As part of the new Long-Range-Plan for Public Education, the State Board of Education is recommending state-funded full-day pre-kindergarten.

According to the Texas Education Agency, the plan was created with goals of access and equity, and the recommendations are to be achieved by 2030.

Texas children are eligible for pre-K if they are 4 years old on or before Sept. 1 and if they meet one of the following standards: federal free/reduced price lunch guidelines; unable to speak or comprehend English; currently or have been in foster care; homeless as defined by 42 U.S.C. Section 1143a; have a parent who is an active duty member of the U.S. armed forces or whose parent was injured or killed while serving on active duty as a member of the U.S. armed forces.

Some Parker County school districts, including Weatherford, Peaster, Poolville, Millsap and Springtown, have half-day pre-K available. School superintendents agree that pre-K is valuable in teaching children social skills and sets the foundation needed for students to continue their education.
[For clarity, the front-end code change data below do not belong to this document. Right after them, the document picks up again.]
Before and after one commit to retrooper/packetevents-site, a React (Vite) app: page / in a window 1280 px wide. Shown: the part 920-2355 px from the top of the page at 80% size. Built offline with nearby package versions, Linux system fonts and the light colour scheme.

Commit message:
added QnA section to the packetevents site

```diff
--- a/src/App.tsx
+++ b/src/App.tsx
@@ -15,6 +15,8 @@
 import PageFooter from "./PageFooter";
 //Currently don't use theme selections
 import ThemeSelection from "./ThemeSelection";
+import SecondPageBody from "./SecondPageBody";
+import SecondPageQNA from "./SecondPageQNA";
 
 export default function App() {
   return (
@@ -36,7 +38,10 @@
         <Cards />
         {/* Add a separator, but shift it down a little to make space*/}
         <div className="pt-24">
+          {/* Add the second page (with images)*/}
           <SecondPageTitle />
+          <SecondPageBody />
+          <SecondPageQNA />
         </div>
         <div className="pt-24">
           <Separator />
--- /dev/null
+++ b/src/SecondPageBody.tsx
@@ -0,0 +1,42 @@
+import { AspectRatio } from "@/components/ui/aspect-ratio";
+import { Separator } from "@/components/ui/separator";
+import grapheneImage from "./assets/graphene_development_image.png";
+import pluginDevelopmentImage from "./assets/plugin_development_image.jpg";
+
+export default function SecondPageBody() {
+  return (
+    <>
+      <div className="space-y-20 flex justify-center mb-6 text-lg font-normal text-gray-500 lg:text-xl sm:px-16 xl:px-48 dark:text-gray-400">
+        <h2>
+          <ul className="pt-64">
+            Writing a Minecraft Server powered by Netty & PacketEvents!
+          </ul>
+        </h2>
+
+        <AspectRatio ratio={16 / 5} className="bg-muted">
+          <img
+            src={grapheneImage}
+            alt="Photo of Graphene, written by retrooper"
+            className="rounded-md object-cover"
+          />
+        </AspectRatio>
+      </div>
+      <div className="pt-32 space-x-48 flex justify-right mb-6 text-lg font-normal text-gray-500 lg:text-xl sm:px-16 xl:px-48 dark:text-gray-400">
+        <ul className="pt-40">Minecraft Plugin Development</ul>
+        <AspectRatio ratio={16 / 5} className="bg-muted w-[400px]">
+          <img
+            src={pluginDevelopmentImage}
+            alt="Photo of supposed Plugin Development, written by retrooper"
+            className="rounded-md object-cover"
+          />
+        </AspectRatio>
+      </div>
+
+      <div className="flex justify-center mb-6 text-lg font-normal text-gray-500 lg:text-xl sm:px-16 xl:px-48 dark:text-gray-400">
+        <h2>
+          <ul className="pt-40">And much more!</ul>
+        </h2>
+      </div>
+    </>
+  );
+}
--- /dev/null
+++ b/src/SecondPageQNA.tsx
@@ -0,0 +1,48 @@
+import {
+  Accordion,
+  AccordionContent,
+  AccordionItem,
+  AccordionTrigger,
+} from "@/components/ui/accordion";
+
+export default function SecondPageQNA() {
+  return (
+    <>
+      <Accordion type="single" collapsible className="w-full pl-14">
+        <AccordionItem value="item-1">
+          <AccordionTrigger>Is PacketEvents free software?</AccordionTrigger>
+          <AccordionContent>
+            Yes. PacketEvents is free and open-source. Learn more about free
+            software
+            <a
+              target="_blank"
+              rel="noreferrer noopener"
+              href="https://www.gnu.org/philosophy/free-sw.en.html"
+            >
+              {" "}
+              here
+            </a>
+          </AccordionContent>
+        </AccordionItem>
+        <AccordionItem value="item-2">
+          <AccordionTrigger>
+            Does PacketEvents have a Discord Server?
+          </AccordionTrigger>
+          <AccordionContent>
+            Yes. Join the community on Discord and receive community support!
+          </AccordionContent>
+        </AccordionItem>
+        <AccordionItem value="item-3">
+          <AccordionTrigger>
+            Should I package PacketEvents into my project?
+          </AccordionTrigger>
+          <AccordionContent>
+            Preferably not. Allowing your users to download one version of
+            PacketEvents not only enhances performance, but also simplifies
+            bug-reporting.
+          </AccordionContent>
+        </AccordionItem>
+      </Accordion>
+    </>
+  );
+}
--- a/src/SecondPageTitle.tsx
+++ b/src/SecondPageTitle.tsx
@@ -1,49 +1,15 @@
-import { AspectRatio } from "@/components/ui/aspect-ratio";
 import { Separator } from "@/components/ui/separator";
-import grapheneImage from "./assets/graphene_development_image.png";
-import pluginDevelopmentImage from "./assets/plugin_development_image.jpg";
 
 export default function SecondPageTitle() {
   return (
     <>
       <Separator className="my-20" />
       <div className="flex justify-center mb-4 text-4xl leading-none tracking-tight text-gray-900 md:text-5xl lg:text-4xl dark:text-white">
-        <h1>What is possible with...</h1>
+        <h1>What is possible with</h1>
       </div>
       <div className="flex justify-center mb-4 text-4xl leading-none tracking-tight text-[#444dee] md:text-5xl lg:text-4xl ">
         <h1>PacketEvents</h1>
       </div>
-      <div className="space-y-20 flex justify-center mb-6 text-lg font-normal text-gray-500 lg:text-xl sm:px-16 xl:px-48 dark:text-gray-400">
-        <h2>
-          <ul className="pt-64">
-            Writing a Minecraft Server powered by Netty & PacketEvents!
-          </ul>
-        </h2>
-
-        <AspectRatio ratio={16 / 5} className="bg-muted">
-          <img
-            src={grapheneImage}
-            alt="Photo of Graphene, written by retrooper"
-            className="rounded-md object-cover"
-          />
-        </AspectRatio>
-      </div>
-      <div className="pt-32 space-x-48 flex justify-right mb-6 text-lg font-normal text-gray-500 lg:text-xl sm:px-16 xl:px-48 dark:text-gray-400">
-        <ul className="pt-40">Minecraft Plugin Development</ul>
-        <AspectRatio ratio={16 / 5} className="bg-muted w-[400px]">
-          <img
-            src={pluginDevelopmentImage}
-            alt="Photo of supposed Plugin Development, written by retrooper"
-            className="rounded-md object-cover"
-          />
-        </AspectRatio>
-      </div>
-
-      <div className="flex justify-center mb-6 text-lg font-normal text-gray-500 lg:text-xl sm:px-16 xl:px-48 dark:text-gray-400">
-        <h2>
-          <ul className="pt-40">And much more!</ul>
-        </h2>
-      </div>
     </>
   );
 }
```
“Pre-K programs are the start of a child’s love of learning,” WISD Superintendent Jeffrey Hanks said. “Pre-K classrooms provide an environment where young children can begin learning social skills in an academic setting to give them a foundation that enhances their readiness to start school and influences their long-term academic success.”

Hanks said the district “applauds” the SBOE’s recommendation of fully funded full-day pre-K.

Poolville ISD Superintendent Jimmie Dobbs said some children need the half-a-day model while others are able to advance to a full day.

“I think the half day model provides a setting that allows children to ‘ease’ into school life,” Dobbs said. “It provides a positive first experience for that child.”

Full-day pre-K might be a better option for families who work all day and aren’t able to drop-off or pick-up their children mid-day, Dobbs said.

Overall, Dobbs and other superintendents said their districts support full-day pre-K if it is funded properly.

“We do hope the legislature will fully fund any new mandates,” Springtown ISD Superintendent Mike Kelley said. “It would be encouraging to see additional support for students beginning their formal education (i.e. “pre-K”) as well at the other end of the spectrum in our career and technology programs.”

Millsap ISD Superintendent Deann Lee said MISD has had difficulty providing full-day pre-K because of the high cost and limited state funding, though full-day pre-K is preferred.

“Full-day pre-K is the optimal preference because it allows a teacher to address the social, emotional and academic needs of young children to a fuller extent than does half-day pre-K,” Lee said.